Lessons from the Battlefield

Designers! We have finally arrived! We are now in great demand. Over the past ten years, design agencies have been acquired by big companies at a great rate. We now have a seat at the table, at the highest leadership levels. We no longer have to justify our value to the business. Design-driven companies outperform their competitors. Design is good for business!

So, what happens now?

Maria Giudice

Designers! We have finally arrived! We are now in great demand. Over the past ten years, design agencies have been acquired by big companies at a great rate. We now have a seat at the table, at the highest leadership levels. We no longer have to justify our value to the business. Design-driven companies outperform their competitors. Design is good for business!

Maria went to Autodesk to help them transition from old school business to design-driven culture. The company was 35 years old and had over 400 designers, but Maria was the first designer to enter at a senior leadership level. She perhaps under-estimated how big a task organisation change is at such a large company.

Changemakers

  • see patterns around them
  • identify the problems
  • organise fluid teams
  • lead collective action
  • continually adapt

(definition by Bill Drayton, founder of Ashoka)

As a changemaker where do you begin? Treat every problem like a design problem; and start with people. She went on a listening tour, visiting all the offices. She hung out with the teams (everyone at every level) and asked five questions.

  1. tell me your story
  2. why did you choose to work here
  3. what’s keeping you up at night
  4. what are your hopes and dreams
  5. how can i help you?

The same problems kept coming up:

  • engineering-focused culture focused on execution
  • no cohesive design community
  • imbalance of power on product teams
  • fragmented access to customers and research
  • quantity of features over quality of experience
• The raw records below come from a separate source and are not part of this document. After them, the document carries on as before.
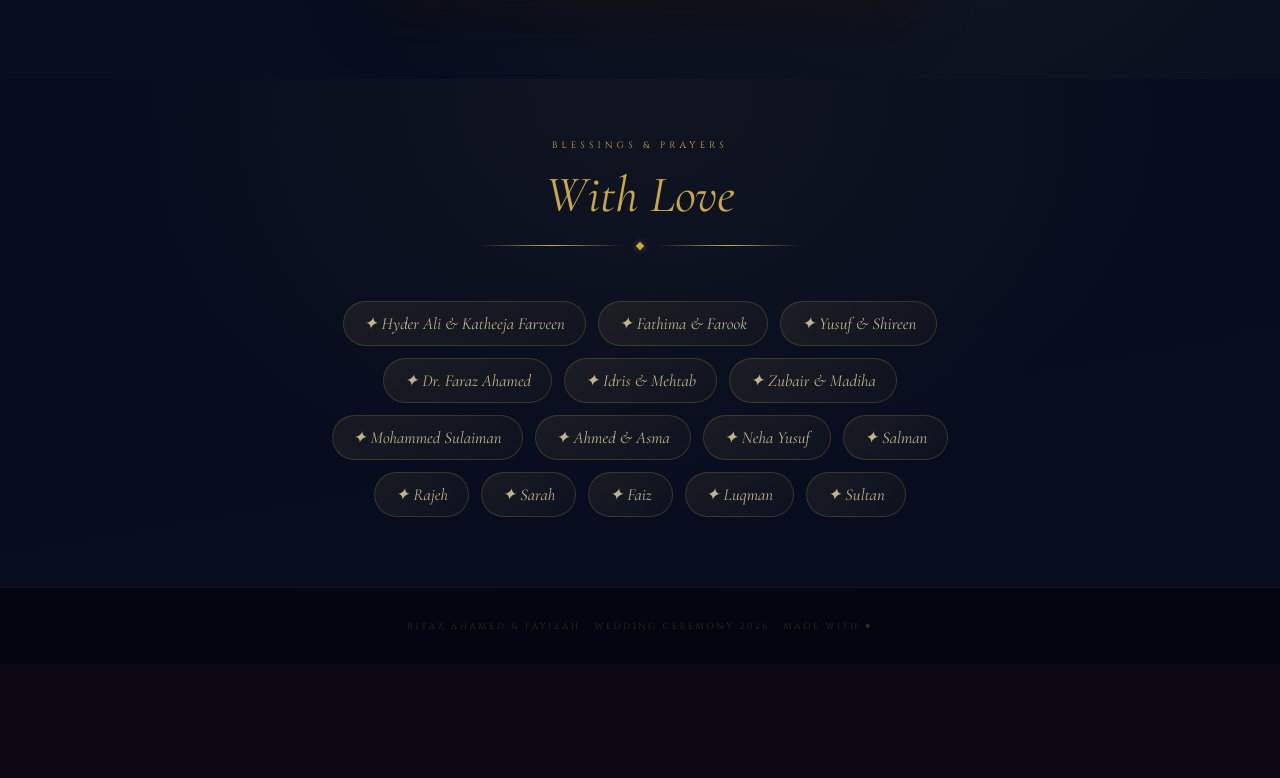
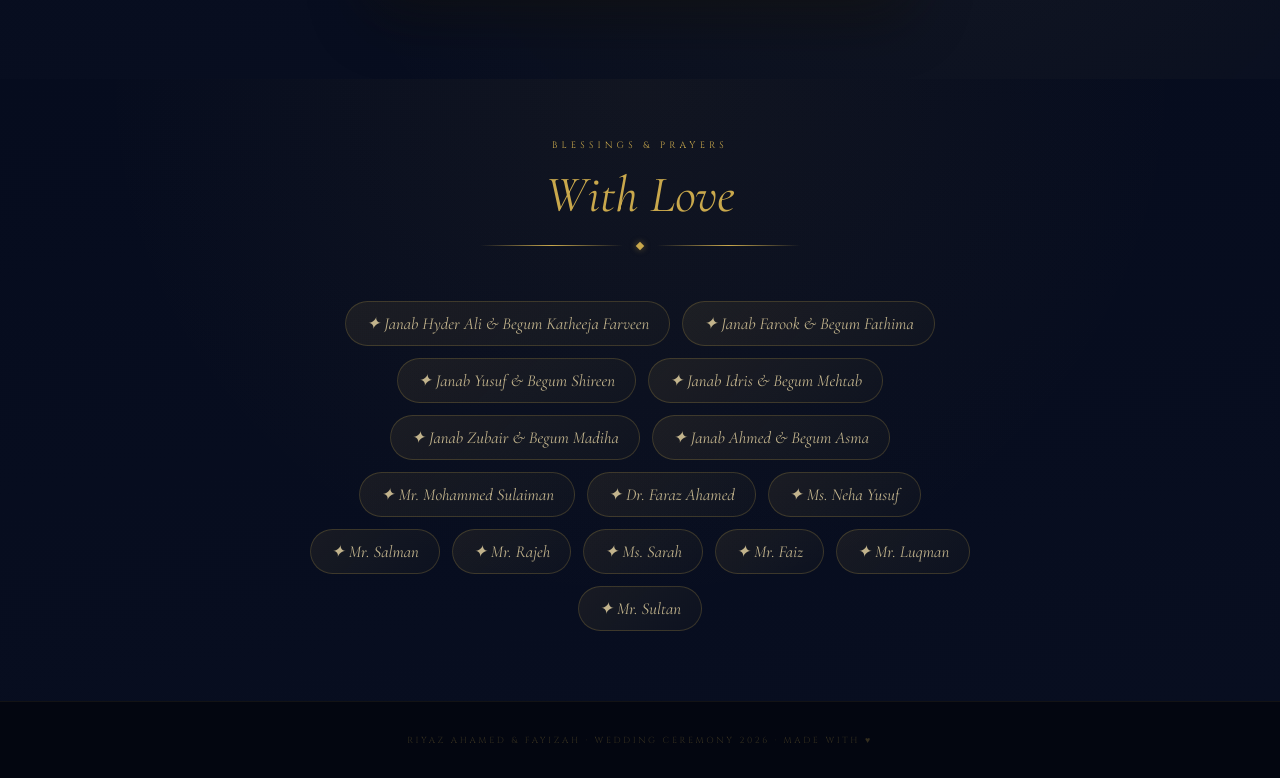
Before and after one commit to riyazahamedn24/RiFa-Wedding, a plain HTML site: page index.html in a window 1280 px wide. Shown: the part 6990-7768 px from the top of the page. Before the commit the page ends 7654 px from the top, so only its background shows below. Drawn offline with nearby package versions, Linux system fonts and the light colour scheme; animation ran at ten frames a second.

Commit message:
index.html
enhance - add respect to well wishers

```diff
--- a/index.html
+++ b/index.html
@@ -1203,21 +1203,21 @@ footer p { font-family:'Cinzel',serif; font-size:0.55rem; letter-spacing:0.3em;
       <div class="gold-divider"><div class="gold-divider-line"></div><div class="gold-divider-diamond"></div><div class="gold-divider-line"></div></div>
     </div>
     <div class="wishers-grid">
-      <div class="wisher-chip">✦ Hyder Ali &amp; Katheeja Farveen</div>
-      <div class="wisher-chip">✦ Fathima &amp; Farook</div>
-      <div class="wisher-chip">✦ Yusuf &amp; Shireen</div>
+      <div class="wisher-chip">✦ Janab Hyder Ali &amp; Begum Katheeja Farveen</div>
+      <div class="wisher-chip">✦ Janab Farook &amp; Begum Fathima</div>
+      <div class="wisher-chip">✦ Janab Yusuf &amp; Begum Shireen</div>
+      <div class="wisher-chip">✦ Janab Idris &amp; Begum Mehtab</div>
+      <div class="wisher-chip">✦ Janab Zubair &amp; Begum Madiha</div>
+      <div class="wisher-chip">✦ Janab Ahmed &amp; Begum Asma</div>
+      <div class="wisher-chip">✦ Mr. Mohammed Sulaiman</div>
       <div class="wisher-chip">✦ Dr. Faraz Ahamed</div>
-      <div class="wisher-chip">✦ Idris &amp; Mehtab</div>
-      <div class="wisher-chip">✦ Zubair &amp; Madiha</div>
-      <div class="wisher-chip">✦ Mohammed Sulaiman</div>
-      <div class="wisher-chip">✦ Ahmed &amp; Asma</div>
-      <div class="wisher-chip">✦ Neha Yusuf</div>
-      <div class="wisher-chip">✦ Salman</div>
-      <div class="wisher-chip">✦ Rajeh</div>
-      <div class="wisher-chip">✦ Sarah</div>
-      <div class="wisher-chip">✦ Faiz</div>
-      <div class="wisher-chip">✦ Luqman</div>
-      <div class="wisher-chip">✦ Sultan</div>
+      <div class="wisher-chip">✦ Ms. Neha Yusuf</div>
+      <div class="wisher-chip">✦ Mr. Salman</div>
+      <div class="wisher-chip">✦ Mr. Rajeh</div>
+      <div class="wisher-chip">✦ Ms. Sarah</div>
+      <div class="wisher-chip">✦ Mr. Faiz</div>
+      <div class="wisher-chip">✦ Mr. Luqman</div>
+      <div class="wisher-chip">✦ Mr. Sultan</div>
     </div>
 
   </div>
```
Familiar problems, but what to do about them?

Silos kill innovation! They create organisations of efficiency, but they create fiefdoms, self-interested parties. Many companies even intentionally set them to compete. Silos are like mob bosses, they defend their territory and make people stay in their own lane. The end result is maintaining the status quo, which is death to a changemaker.

So the first order of business: bust the silos. Find the coalition of the willing who will support your mission. Create safety in numbers.

For autodesk Maria settled on four guiding principles:

  • ship quality
  • connect experiences
  • focus on customers
  • build community

A key step was organising an internal design conference. A big challenge for someone new, who has never organised an event that big! This meant she had to find the coalition of the willing very quickly, to build the volunteer army required to make it happen. It was a massive shift for the company to begin celebrating design in such a way.

When you join a company as a changemaker, you are optimistic and imagine it will be a clear path to success… but in reality there are very big ups and downs. Failure is inevitable. It sucks. It hurts. It takes time to recover. But it is necessary! If you haven’t failed at anything you probably haven’t taken enough risks.

Many people quit when they hit the big lows. But you have to persist. Bouncing back from failure makes you stronger.

Lessons from the battlefield

  1. Build a coalition of the willing
  2. Executive support is required – continued evangelism from enlightened leaders must be there
  3. Align your work to customer needs and business goals – quantify progress as much as possible
  4. Get shit done – think big, but execute in small chunks. Vision without execution is hallucination!
  5. Make your work visible and memorable – overcommunicate and be transparent
  6. Celebrate and give credit – be inclusive, make it their idea. Share your success by giving it away. Reinforce the fact their idea was brilliant. Create celebration rituals.
  7. You can’t win them all – give up perfection, embrace the art of compromise. Sometimes we have to let things go. Instigate the ‘fucks given’ scale. Everyone has ten fucks to give, so how many of those are you going to spend right now?
  8. Stay true to yourself – authenticity generates respect and trust

Change is hard, uncomfortable and messy. In some cases it’s not worth the fight. But if you think the change is worth fighting for, then fight!